Local News

Stomach Flu Hits Local Schools, Offices

Posted February 10, 2004 8:36 a.m. EST

— The stomach bug is the latest illness to hit the workplace, schools and doctors' offices.

It comes on suddenly, and, before you know it, you are down for the count.

It also spreads quickly -- and has spread quickly in the Triangle.

Many doctors believe it is a Norwalk-like virus known in the medical community as a


It is the same virus that infects people on cruise ships -- people in tight quarters, like schools and offices.

It is very contagious, but also preventable.

About 50 students have come to North Carolina State University's Student Health Service over the past two days with the symptoms of nausea and vomiting. Immediately, N.C. State doctors started a survey of sick students to see if they had anything in common that might have caused the illness.

There was no common food source, and no common residence where they all lived.

It is common knowledge that washing hands prevents the spread of germs. But local doctors have urged people to take an extra step in the midst of this virus -- telling people to use towels to turn off taps and open bathroom doors.

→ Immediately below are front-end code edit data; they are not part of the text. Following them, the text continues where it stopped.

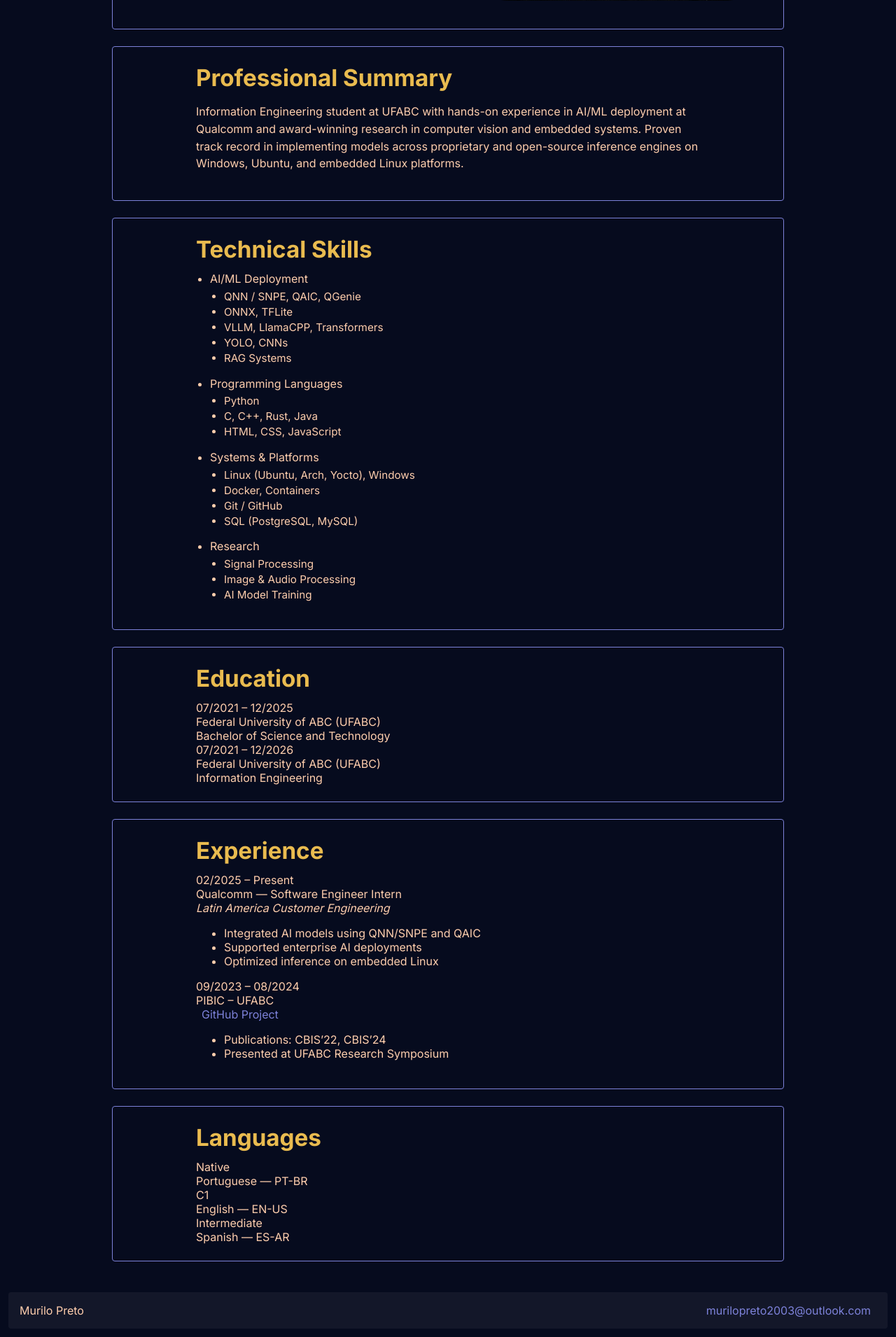
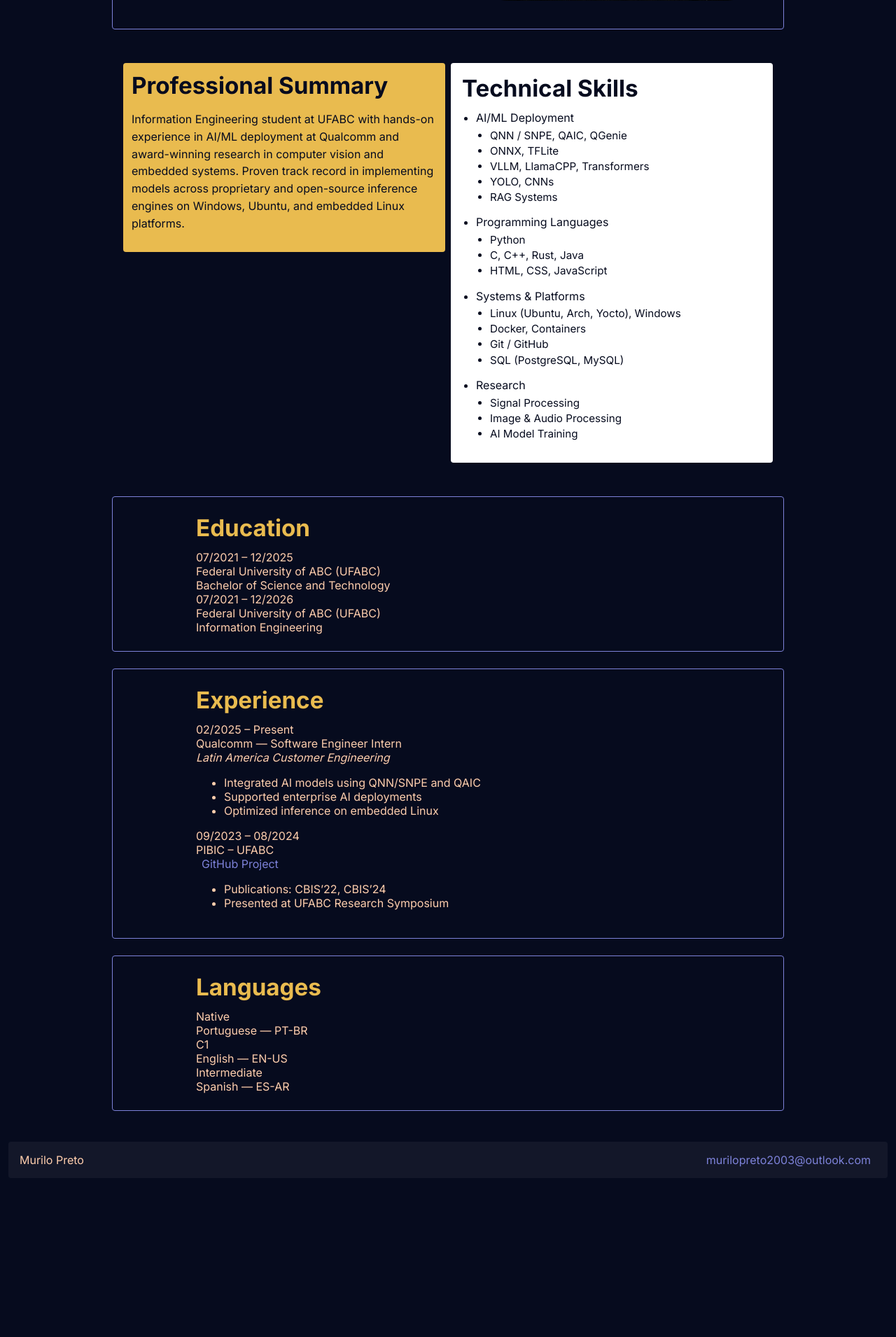
Before and after one commit to murilo-preto/portfolio, a Flask app: page /cv in a window 1280 px wide. Shown: the part 524-2434 px from the top of the page at 70% size. After the commit the page ends 2207 px from the top, so only its background shows below. Run offline with Flask 3, Linux system fonts and the light colour scheme.

Commit message:
double section

```diff
--- a/flask_server/static/css/styles.css
+++ b/flask_server/static/css/styles.css
@@ -55,6 +55,10 @@ p {
   line-height: 1.55;
 }
 
+.p-inverted {
+  color: var(--color-bg);
+}
+
 small {
   font-size: 0.833rem;
   color: var(--color-muted);
@@ -66,6 +70,7 @@ a {
   transition: color 0.15s ease, text-decoration-color 0.15s ease;
   padding: 8px;
 }
+
 
 
 nav a[aria-current="page"]::before {
@@ -131,6 +136,26 @@ section {
 .section-inner {
   max-width: 720px;
   margin: 0 auto;
+}
+
+.section-inner-secondary{
+  background-color: #FFFFFF;
+  padding: 16px;
+  border-radius: var(--radius-sm);
+}
+
+.block-inverted{
+  background-color: var(--color-heading);
+  border-radius: var(--radius-sm);
+  max-width: 480px;
+  padding: 12px;
+}
+
+.two-blocks {
+  border: 0px;
+  display: grid;
+  grid-template-columns: 1fr 1fr;
+  gap: 8px;
 }
 
 /* =========================
--- a/flask_server/templates/cv.html
+++ b/flask_server/templates/cv.html
@@ -40,23 +40,24 @@
         </div>
       </section>
 
-      <section>
+      <section class="two-blocks">
         <div class="section-inner">
-          <h2>Professional Summary</h2>
-          <p>
+          <div class="block-inverted">
+            <h2 class="p-inverted">Professional Summary</h2>
+            <p class="p-inverted">
             Information Engineering student at UFABC with hands-on experience in AI/ML deployment
             at Qualcomm and award-winning research in computer vision and embedded systems.
             Proven track record in implementing models across proprietary and open-source
             inference engines on Windows, Ubuntu, and embedded Linux platforms.
             </p>
           </div>
-      </section>
+        </div>
 
-      <section>
-        <div class="section-inner">
-          <h2>Technical Skills</h2>
+        <div class="section-inner-secondary">
+          <div class="p-inverted">
+            <h2 class="p-inverted">Technical Skills</h2>
+            <div class="cv_list">
 
-          <div class="cv_list">
               <ul>
                 <li>
                   AI/ML Deployment
@@ -97,6 +98,7 @@
                   </ul>
                 </li>
               </ul>
+            </div>
           </div>
         </div>
       </section>
```
Lines whose indentation alone changed are shown as unchanged.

Dr. Richard Adelman, a local family practictioner, has treated children and adults with the stomach bug in the past few weeks. He said it has spread quickly through families.

For patients, Adelman said the key to getting well is drinking lots of fluids. For caretakers, he said, the key is keeping their hands clean and their environment sterile.

"When people are in close quarters, it spreads rapidly," Adelman said. "The best thing is to keep people apart. It is hard to do in school and daycare, places like that."

If you have a person in your home who is sick with this mess, doctors suggest you wipe down all surfaces with a bleach product.

Besides hand washing, it is important not to share drinks or utensils.

A scary aspect of this virus is that, according to the Centers for Disease Control, someone can be contagious for up to two weeks -- well after the symptoms are gone.